[WORK REQUEST] Check each line of the data for "title" and select those that have it.

[Collected data]
————————

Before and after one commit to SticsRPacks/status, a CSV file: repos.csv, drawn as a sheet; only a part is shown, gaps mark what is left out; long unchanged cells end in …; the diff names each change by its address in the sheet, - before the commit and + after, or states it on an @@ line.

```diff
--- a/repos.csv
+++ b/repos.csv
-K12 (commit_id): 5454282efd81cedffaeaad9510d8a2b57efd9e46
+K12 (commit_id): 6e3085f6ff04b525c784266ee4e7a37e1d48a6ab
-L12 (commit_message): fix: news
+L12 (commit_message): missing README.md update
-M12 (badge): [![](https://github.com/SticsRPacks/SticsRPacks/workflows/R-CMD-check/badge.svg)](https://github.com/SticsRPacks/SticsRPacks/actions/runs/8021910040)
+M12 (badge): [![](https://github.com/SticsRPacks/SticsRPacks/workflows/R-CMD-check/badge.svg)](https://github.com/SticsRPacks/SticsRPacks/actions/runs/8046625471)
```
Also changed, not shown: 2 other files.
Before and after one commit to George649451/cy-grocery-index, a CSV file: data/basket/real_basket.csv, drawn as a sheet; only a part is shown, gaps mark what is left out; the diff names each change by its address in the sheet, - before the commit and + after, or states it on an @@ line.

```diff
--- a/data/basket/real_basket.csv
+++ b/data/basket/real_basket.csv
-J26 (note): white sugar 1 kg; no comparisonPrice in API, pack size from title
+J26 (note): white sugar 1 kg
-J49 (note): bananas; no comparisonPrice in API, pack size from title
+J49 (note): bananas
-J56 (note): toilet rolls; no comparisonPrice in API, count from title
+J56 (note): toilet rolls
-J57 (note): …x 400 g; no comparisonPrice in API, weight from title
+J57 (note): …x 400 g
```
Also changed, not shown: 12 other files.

————————

[WRITTEN SOLUTION]
-J26 (note): white sugar 1 kg; no comparisonPrice in API, pack size from title
-J49 (note): bananas; no comparisonPrice in API, pack size from title
-J56 (note): toilet rolls; no comparisonPrice in API, count from title
-J57 (note): …x 400 g; no comparisonPrice in API, weight from title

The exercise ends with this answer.